Work item
I'd like the entries repeated exactly, pictures omitted.

Data items
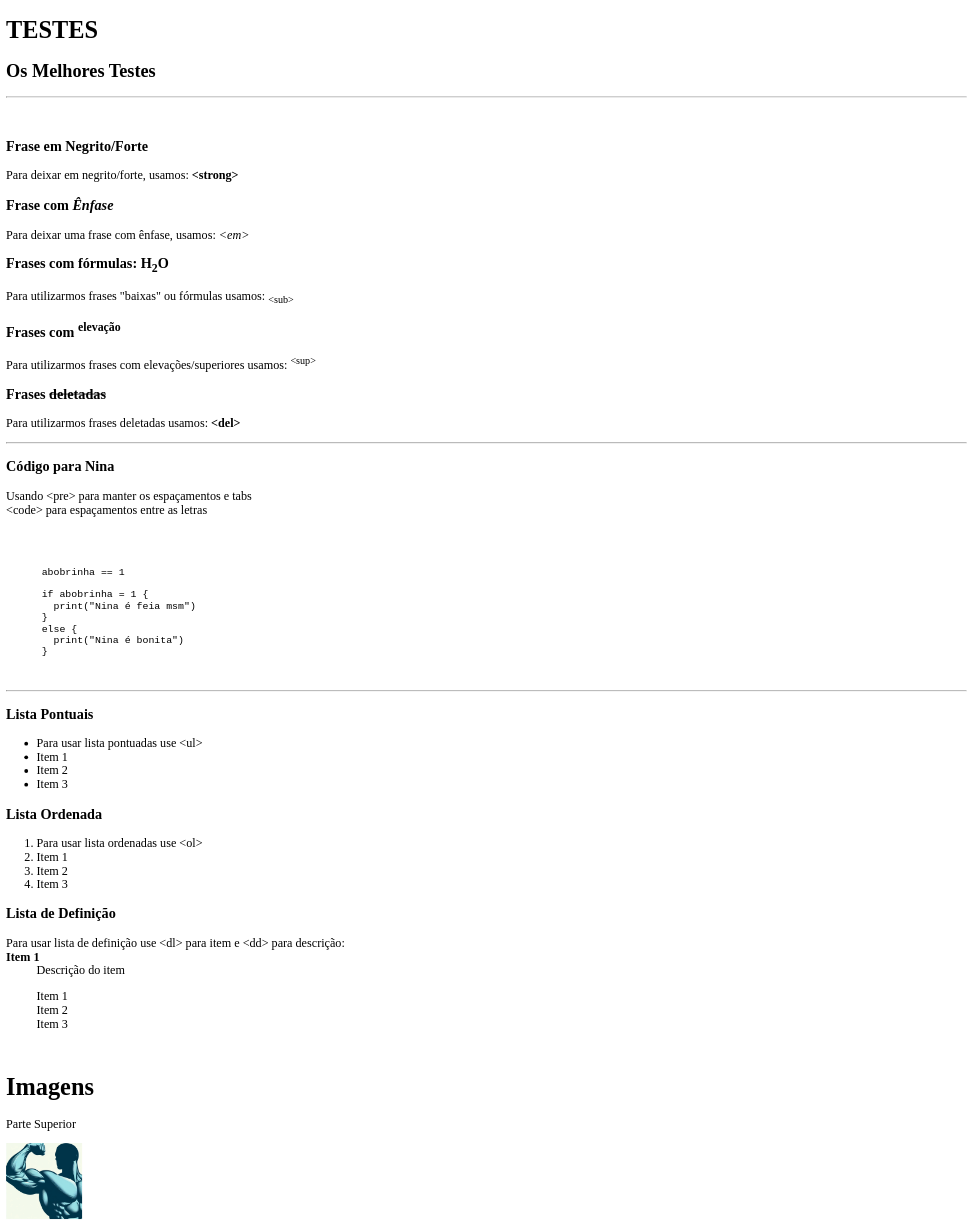
Repository: LuidyOn/Site_Forca_Total
Page: ForçaTotal/teste.html
The author's editor kept a copy of each file at every save. The page is drawn from the files as they stood at one save, then again after the next save.
The browser window is 1280 px wide. The pictures show the whole page, at 76% of full size.

Above is the page before, as saved 2025-05-15 14:11:01.

### ForçaTotal/teste.html
<!DOCTYPE html>
<html lang="pt-br">
<head>
  <meta charset="UTF-8">
  <meta name="viewport" content="width=device-width, initial-scale=1.0">
  <link rel="shortcut icon" href="img/icons/logo.ico" type="image/x-icon">
  <title>Testes Força total</title>
</head>
<body>
  <h1>TESTES</h1>
  <h2>Os Melhores Testes</h2>

  <hr>

  <p><br></p>

  <h3>Frase em <strong>Negrito/Forte</strong></h3>
  <p>Para deixar em negrito/forte, usamos: <strong>&lt;strong&gt;</strong></p>

  <h3>Frase com <em>Ênfase</em></h3>
  <p>Para deixar uma frase com ênfase, usamos: <em>&lt;em&gt;</em></p>

  <h3>Frases com fórmulas: H<sub>2</sub>O</h3>
  <p>Para utilizarmos frases "baixas" ou fórmulas usamos: <sub>&lt;sub&gt;</sub></p>

  <h3>Frases com <sup>elevação</sup></h3>
  <p>Para utilizarmos frases com elevações/superiores usamos: <sup>&lt;sup&gt;</sup></p>

  <h3>Frases <del>deletadas</del></h3>
  <p>Para utilizarmos frases deletadas usamos: <strong>&lt;del&gt;</strong></p>

  <hr>

  <h3>Código para Nina</h3>
  <p>Usando &lt;pre&gt; para manter os espaçamentos e tabs <br> &lt;code&gt; para espaçamentos entre as letras</p>

  <p><br></p>

  <pre>
    <code>
      abobrinha == 1

      if abobrinha = 1 {
        print("Nina é feia msm")
      }
      else {
        print("Nina é bonita")
      }
    </code>
  </pre>

  <hr>

  <h3>Lista Pontuais</h3>
  <ul>
    <li>Para usar lista pontuadas use &lt;ul&gt;</li>
    <li>Item 1</li>
    <li>Item 2</li>
    <li>Item 3</li>
  </ul>

  <h3>Lista Ordenada</h3>
  <ol>
    <li>Para usar lista ordenadas use &lt;ol&gt;</li>
    <li>Item 1</li>
    <li>Item 2</li>
    <li>Item 3</li>
  </ol>

  <h3>Lista de Definição</h3>
  <dl>
    <dt>Para usar lista de definição use &lt;dl&gt; para item e &lt;dd&gt para descrição:</dt>

    <dt>
      <strong>Item 1</strong>
      <dd>Descrição do item</dd>
    </dl>
    <dd>Item 1</dd>
    <dd>Item 2</dd>
    <dd>Item 3</dd>

  <p><br></p>

  <h1>Imagens</h1>
  <p>Parte Superior</p>
  <img src="img/parteSerior.png" alt="parte superior" style="width: 100px; height: 100px;">
</body>
</html>

After the next save:
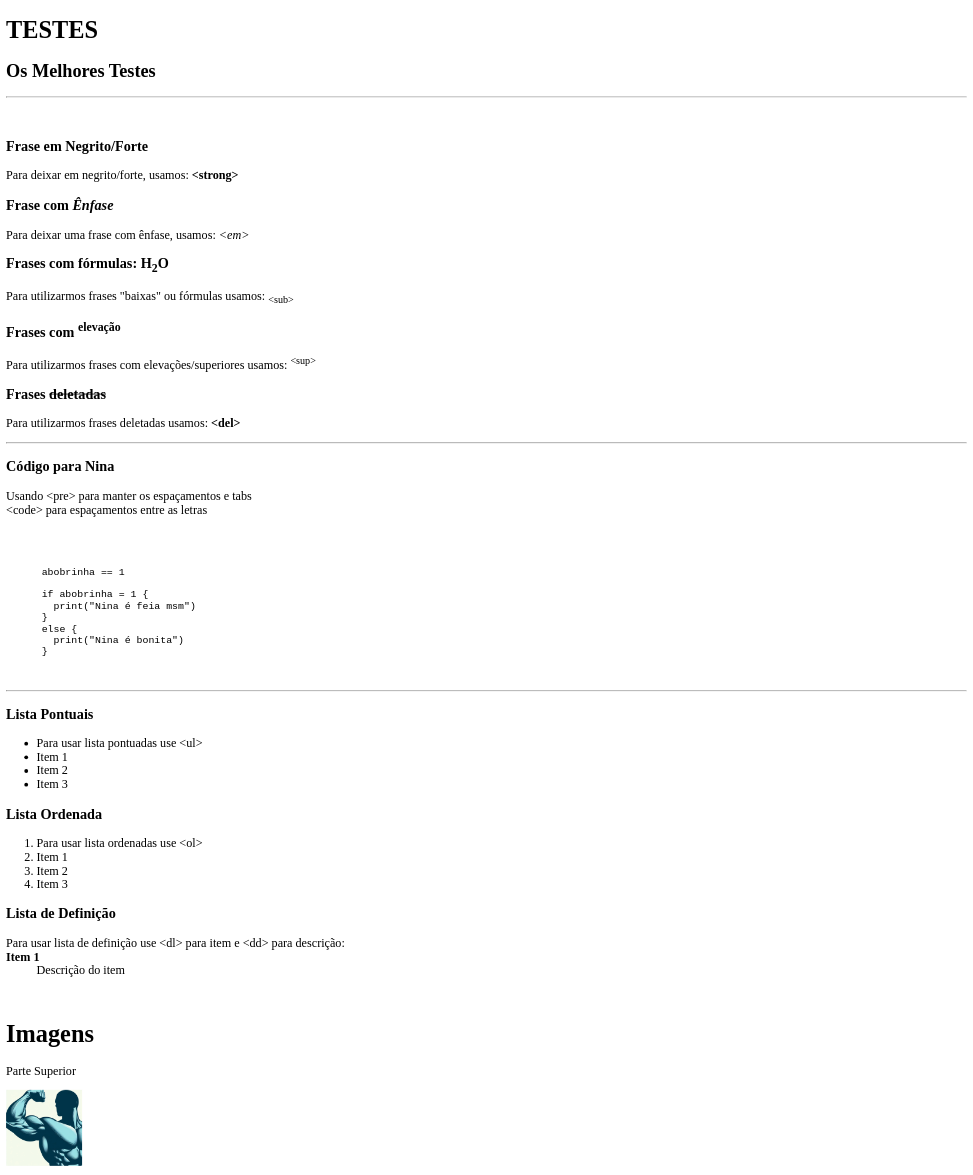
Saved 13 s later.
--- a/ForçaTotal/teste.html
+++ b/ForçaTotal/teste.html
@@ -75,9 +75,6 @@
       <strong>Item 1</strong>
       <dd>Descrição do item</dd>
     </dl>
-    <dd>Item 1</dd>
-    <dd>Item 2</dd>
-    <dd>Item 3</dd>
 
   <p><br></p>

Result of the exercise
Repository: LuidyOn/Site_Forca_Total
Page: ForçaTotal/teste.html
The author's editor kept a copy of each file at every save. The page is drawn from the files as they stood at one save, then again after the next save.
The browser window is 1280 px wide. The pictures show the whole page, at 76% of full size.

Above is the page before, as saved 2025-05-15 14:11:01.

### ForçaTotal/teste.html
<!DOCTYPE html>
<html lang="pt-br">
<head>
  <meta charset="UTF-8">
  <meta name="viewport" content="width=device-width, initial-scale=1.0">
  <link rel="shortcut icon" href="img/icons/logo.ico" type="image/x-icon">
  <title>Testes Força total</title>
</head>
<body>
  <h1>TESTES</h1>
  <h2>Os Melhores Testes</h2>

  <hr>

  <p><br></p>

  <h3>Frase em <strong>Negrito/Forte</strong></h3>
  <p>Para deixar em negrito/forte, usamos: <strong>&lt;strong&gt;</strong></p>

  <h3>Frase com <em>Ênfase</em></h3>
  <p>Para deixar uma frase com ênfase, usamos: <em>&lt;em&gt;</em></p>

  <h3>Frases com fórmulas: H<sub>2</sub>O</h3>
  <p>Para utilizarmos frases "baixas" ou fórmulas usamos: <sub>&lt;sub&gt;</sub></p>

  <h3>Frases com <sup>elevação</sup></h3>
  <p>Para utilizarmos frases com elevações/superiores usamos: <sup>&lt;sup&gt;</sup></p>

  <h3>Frases <del>deletadas</del></h3>
  <p>Para utilizarmos frases deletadas usamos: <strong>&lt;del&gt;</strong></p>

  <hr>

  <h3>Código para Nina</h3>
  <p>Usando &lt;pre&gt; para manter os espaçamentos e tabs <br> &lt;code&gt; para espaçamentos entre as letras</p>

  <p><br></p>

  <pre>
    <code>
      abobrinha == 1

      if abobrinha = 1 {
        print("Nina é feia msm")
      }
      else {
        print("Nina é bonita")
      }
    </code>
  </pre>

  <hr>

  <h3>Lista Pontuais</h3>
  <ul>
    <li>Para usar lista pontuadas use &lt;ul&gt;</li>
    <li>Item 1</li>
    <li>Item 2</li>
    <li>Item 3</li>
  </ul>

  <h3>Lista Ordenada</h3>
  <ol>
    <li>Para usar lista ordenadas use &lt;ol&gt;</li>
    <li>Item 1</li>
    <li>Item 2</li>
    <li>Item 3</li>
  </ol>

  <h3>Lista de Definição</h3>
  <dl>
    <dt>Para usar lista de definição use &lt;dl&gt; para item e &lt;dd&gt para descrição:</dt>

    <dt>
      <strong>Item 1</strong>
      <dd>Descrição do item</dd>
    </dl>
    <dd>Item 1</dd>
    <dd>Item 2</dd>
    <dd>Item 3</dd>

  <p><br></p>

  <h1>Imagens</h1>
  <p>Parte Superior</p>
  <img src="img/parteSerior.png" alt="parte superior" style="width: 100px; height: 100px;">
</body>
</html>

After the next save:
Saved 13 s later.
--- a/ForçaTotal/teste.html
+++ b/ForçaTotal/teste.html
@@ -75,9 +75,6 @@
       <strong>Item 1</strong>
       <dd>Descrição do item</dd>
     </dl>
-    <dd>Item 1</dd>
-    <dd>Item 2</dd>
-    <dd>Item 3</dd>
 
   <p><br></p>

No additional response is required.